Before each group meeting (see Group Work) you will complete a preparation assignment that is designed to enable you to teach one another during group work. Completion of individual preparation will enable students to meaningfully participate with their group members each week. Directions and materials for these assignments will be on I-Learn. Preparation assignments may include videos, readings, checkpoints, practice problems, etc.
You will meet with your group weekly. You will be required to participate during the group meetings (e.g., ask questions, provide responses, add to discussion, work on assignments, etc.).
The best way to be prepared is to do the homework and preparation assignments. Math is something you learn by doing, so it is critical to do the homework. You won't know what you understand and where you need to improve until you step out in faith and try the problems. The following strategies are recommended for obtaining math assistance. Review all materials and resources provided for the course. Take advantage of your group meetings. Get together regularly to do homework and discuss material for the class. Visit your instructor during office hours. Visit your teaching assistant during office hours.
All students are expected to adhere to the honor code, including dress and grooming standards. Please follow appropriate boundaries by ensuring that all work you submit is your own and is submitted in your own words.
Students with Disabilities
In compliance with the Americans with Disabilities Act (ADA), all qualified students are entitled to “reasonable accommodations.” It is the student’s responsibility to disclose to the instructor any special need he/she has before the end of the first week of classes. If you have any disability that may impair your ability to complete this course successfully, please contact Disabilities Services at (208) 496-9210. Services are coordinated with the student and the instructor through this office.

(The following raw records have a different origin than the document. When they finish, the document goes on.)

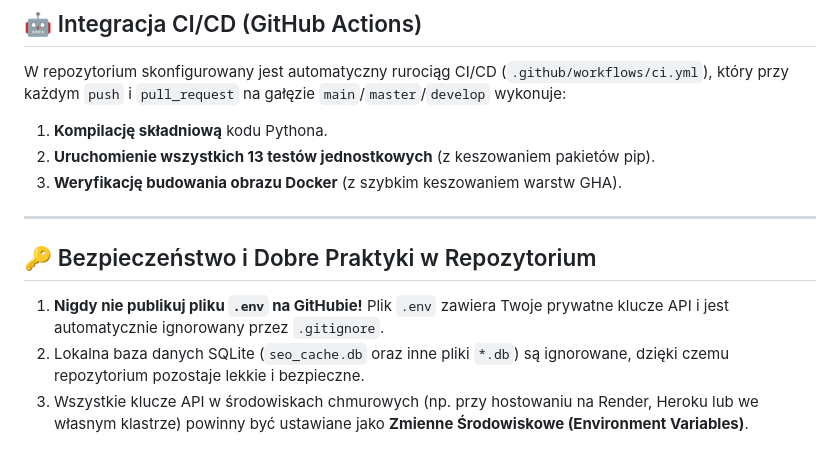
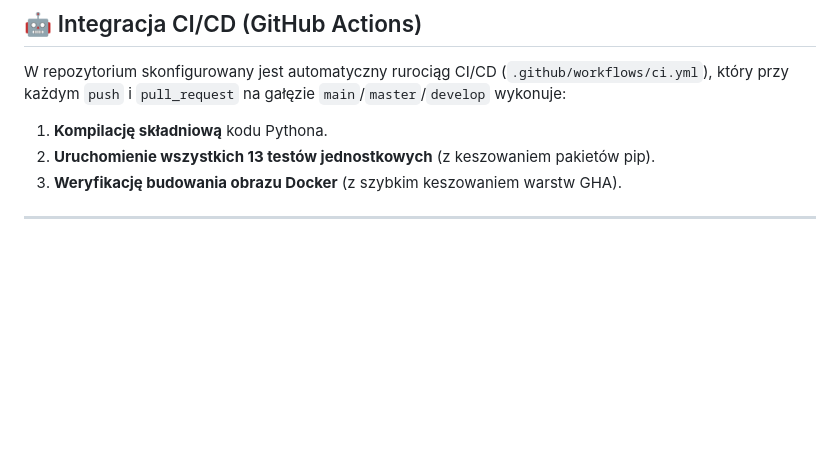
Before and after one commit to lukcza/seo-agent, a Markdown page: README.md, the part around the change. Rendered like a GitHub page; blank space fills up the shorter version.

Commit message:
Remove security guidelines from README
Removed security and best practices section from README.

```diff
--- a/README.md
+++ b/README.md
@@ -148,9 +148,3 @@ W repozytorium skonfigurowany jest automatyczny rurociąg CI/CD (`.github/workfl
 3.  **Weryfikację budowania obrazu Docker** (z szybkim keszowaniem warstw GHA).
 
 ---
-
-## 🔑 Bezpieczeństwo i Dobre Praktyki w Repozytorium
-
-1.  **Nigdy nie publikuj pliku `.env` na GitHubie!** Plik `.env` zawiera Twoje prywatne klucze API i jest automatycznie ignorowany przez `.gitignore`.
-2.  Lokalna baza danych SQLite (`seo_cache.db` oraz inne pliki `*.db`) są ignorowane, dzięki czemu repozytorium pozostaje lekkie i bezpieczne.
-3.  Wszystkie klucze API w środowiskach chmurowych (np. przy hostowaniu na Render, Heroku lub we własnym klastrze) powinny być ustawiane jako **Zmienne Środowiskowe (Environment Variables)**.
```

Title IX of the Education Amendments of 1972 prohibits sexual discrimination against any participant in an educational program. Title IX covers student-to-student sexual harassment. If you encounter unlawful sexual harassment or gender-based discrimination, please contact the Personnel Office at (208) 496-9200.
This syllabus and the class schedule may be altered at the discretion of the instructor at any time and any changes will be reviewed in class.